Or so they thought. The people in white thought they had finally managed to break me, deconstruct me, size me up into a mass of findings that could be saved on a database. They thought their experiments had finally gotten to me; that they that had learned all there was to know. 

7,692 Scary Hospital Stock Photos, Pictures & Royalty-Free Images - iStock

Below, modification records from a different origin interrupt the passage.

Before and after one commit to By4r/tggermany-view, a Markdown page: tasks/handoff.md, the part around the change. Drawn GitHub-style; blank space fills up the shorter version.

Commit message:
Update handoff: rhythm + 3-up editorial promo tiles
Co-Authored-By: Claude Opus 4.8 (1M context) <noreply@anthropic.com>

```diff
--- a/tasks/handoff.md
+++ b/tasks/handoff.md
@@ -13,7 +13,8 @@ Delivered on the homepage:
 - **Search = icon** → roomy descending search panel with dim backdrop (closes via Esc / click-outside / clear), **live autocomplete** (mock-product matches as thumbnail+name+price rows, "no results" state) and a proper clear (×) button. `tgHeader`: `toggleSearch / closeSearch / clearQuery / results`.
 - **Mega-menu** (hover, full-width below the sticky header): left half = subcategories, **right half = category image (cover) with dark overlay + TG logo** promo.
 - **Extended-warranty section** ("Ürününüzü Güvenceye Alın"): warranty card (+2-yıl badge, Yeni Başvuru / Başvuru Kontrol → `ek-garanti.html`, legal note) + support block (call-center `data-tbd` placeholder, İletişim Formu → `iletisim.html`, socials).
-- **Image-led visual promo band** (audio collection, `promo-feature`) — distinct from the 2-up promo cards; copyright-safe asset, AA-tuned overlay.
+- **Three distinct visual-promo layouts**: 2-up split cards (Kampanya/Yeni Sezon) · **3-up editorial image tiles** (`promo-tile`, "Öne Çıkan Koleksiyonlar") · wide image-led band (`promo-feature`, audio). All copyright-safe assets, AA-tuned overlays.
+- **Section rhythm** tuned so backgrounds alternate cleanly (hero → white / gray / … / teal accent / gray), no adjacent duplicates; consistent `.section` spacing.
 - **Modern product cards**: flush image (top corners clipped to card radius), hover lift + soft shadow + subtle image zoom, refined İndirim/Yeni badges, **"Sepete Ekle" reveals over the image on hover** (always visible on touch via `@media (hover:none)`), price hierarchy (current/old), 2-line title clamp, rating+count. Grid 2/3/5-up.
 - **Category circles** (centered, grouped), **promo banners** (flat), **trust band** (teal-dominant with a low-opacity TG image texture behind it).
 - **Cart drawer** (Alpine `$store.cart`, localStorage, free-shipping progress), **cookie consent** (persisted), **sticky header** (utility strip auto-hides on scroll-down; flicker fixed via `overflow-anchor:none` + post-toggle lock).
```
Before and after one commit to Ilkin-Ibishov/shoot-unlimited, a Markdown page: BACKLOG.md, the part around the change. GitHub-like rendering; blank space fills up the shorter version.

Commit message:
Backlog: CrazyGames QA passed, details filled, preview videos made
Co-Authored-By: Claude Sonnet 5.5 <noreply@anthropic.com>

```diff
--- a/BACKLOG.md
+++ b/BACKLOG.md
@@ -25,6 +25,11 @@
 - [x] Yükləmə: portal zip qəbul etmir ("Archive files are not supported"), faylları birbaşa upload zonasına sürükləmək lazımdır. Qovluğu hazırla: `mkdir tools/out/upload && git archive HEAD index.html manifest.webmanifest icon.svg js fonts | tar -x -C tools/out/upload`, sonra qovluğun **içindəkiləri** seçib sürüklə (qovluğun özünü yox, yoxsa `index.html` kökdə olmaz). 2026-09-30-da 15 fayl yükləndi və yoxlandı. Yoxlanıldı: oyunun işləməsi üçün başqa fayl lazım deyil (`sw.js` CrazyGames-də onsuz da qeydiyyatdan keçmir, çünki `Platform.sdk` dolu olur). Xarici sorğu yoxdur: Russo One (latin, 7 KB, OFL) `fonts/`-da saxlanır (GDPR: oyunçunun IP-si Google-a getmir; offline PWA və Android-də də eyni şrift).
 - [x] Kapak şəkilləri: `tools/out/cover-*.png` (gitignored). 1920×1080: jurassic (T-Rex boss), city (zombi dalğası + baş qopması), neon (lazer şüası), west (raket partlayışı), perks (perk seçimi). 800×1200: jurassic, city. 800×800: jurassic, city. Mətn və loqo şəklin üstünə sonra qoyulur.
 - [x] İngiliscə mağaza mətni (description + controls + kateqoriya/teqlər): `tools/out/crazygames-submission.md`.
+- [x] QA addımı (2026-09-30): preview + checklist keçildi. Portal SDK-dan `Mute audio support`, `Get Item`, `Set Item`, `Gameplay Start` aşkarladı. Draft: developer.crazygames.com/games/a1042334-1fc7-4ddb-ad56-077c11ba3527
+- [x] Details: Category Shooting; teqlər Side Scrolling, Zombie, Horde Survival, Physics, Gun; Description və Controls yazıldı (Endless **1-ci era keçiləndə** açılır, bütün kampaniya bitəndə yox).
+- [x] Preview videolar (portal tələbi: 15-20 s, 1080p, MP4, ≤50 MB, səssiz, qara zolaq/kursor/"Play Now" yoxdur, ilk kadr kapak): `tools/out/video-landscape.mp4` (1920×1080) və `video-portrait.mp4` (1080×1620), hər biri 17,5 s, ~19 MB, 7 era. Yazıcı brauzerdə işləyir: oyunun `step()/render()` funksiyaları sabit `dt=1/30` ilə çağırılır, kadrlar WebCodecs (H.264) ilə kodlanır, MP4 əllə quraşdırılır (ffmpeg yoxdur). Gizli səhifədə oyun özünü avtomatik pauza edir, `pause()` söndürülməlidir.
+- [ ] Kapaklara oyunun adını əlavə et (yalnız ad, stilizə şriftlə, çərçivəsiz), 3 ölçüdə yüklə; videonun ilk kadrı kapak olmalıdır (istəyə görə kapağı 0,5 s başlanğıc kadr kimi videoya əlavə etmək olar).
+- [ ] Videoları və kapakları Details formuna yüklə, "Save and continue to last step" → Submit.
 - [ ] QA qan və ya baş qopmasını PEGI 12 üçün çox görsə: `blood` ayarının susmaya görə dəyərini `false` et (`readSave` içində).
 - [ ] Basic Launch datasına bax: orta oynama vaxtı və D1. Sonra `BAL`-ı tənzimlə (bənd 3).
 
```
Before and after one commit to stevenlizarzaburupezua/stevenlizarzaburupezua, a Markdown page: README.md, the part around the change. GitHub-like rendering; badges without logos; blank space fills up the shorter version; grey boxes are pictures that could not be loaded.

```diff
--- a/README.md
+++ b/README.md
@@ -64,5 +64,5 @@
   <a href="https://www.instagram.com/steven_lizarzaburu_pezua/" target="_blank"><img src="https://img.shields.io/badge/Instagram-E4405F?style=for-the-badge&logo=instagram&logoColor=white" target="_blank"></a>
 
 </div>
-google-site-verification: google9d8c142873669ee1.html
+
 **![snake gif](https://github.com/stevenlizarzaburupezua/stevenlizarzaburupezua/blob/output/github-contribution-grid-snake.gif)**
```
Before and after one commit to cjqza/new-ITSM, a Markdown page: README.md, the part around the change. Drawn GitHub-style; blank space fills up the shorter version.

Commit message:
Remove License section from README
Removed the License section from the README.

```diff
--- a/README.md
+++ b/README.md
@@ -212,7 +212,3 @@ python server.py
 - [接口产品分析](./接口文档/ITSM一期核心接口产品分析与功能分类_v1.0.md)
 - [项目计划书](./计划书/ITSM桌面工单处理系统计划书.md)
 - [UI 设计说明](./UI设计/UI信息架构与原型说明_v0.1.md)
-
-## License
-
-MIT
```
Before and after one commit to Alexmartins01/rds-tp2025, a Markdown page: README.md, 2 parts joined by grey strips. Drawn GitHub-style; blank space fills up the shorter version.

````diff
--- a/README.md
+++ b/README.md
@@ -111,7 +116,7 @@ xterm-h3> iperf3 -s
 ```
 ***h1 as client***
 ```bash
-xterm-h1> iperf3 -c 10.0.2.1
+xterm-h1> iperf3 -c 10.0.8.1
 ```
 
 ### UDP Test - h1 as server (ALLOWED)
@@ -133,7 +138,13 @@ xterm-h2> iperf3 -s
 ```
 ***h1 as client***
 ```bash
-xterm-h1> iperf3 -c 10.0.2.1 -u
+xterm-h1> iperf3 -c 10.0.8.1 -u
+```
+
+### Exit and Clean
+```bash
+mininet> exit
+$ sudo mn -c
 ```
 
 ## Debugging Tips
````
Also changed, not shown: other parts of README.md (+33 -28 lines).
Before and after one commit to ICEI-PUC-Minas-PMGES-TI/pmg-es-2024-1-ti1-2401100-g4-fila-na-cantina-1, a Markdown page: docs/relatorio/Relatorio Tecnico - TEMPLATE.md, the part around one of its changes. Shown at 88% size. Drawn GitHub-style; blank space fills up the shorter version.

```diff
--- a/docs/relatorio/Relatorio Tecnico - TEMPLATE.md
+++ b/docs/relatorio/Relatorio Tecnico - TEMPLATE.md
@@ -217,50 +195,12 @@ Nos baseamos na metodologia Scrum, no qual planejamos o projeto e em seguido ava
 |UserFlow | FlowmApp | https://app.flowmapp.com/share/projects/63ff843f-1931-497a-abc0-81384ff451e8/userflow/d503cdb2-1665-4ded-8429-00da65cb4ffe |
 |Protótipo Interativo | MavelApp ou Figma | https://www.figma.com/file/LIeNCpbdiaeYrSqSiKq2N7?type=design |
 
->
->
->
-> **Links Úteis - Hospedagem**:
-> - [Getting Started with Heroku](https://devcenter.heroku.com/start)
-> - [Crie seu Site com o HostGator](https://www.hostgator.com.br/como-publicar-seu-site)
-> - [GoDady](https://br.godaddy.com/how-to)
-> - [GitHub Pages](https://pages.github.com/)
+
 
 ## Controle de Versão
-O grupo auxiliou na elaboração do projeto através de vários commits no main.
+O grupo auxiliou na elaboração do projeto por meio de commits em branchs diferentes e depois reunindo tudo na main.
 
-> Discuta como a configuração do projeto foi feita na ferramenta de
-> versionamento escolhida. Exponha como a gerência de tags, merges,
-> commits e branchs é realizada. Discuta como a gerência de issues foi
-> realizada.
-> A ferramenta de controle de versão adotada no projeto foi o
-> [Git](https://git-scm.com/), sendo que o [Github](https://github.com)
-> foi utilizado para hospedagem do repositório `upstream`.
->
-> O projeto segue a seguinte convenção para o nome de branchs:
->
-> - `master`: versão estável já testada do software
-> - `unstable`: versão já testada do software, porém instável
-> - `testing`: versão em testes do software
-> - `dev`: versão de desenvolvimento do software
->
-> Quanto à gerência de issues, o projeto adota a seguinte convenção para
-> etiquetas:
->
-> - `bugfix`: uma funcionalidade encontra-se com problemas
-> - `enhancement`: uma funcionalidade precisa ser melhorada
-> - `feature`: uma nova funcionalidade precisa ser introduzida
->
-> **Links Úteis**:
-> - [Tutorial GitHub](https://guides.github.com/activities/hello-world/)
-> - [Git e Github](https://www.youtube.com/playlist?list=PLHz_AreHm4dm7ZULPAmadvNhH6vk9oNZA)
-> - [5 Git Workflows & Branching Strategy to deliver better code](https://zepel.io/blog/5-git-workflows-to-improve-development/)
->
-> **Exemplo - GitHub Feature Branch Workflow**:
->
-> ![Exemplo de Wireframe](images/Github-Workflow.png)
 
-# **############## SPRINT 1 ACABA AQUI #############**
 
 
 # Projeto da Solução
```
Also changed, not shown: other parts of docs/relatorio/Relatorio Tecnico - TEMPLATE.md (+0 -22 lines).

What they could not fathom however, was the darkness that lurked within me – the shadow of evil that continued to thrive on the anger that had been instilled within me since that fateful night.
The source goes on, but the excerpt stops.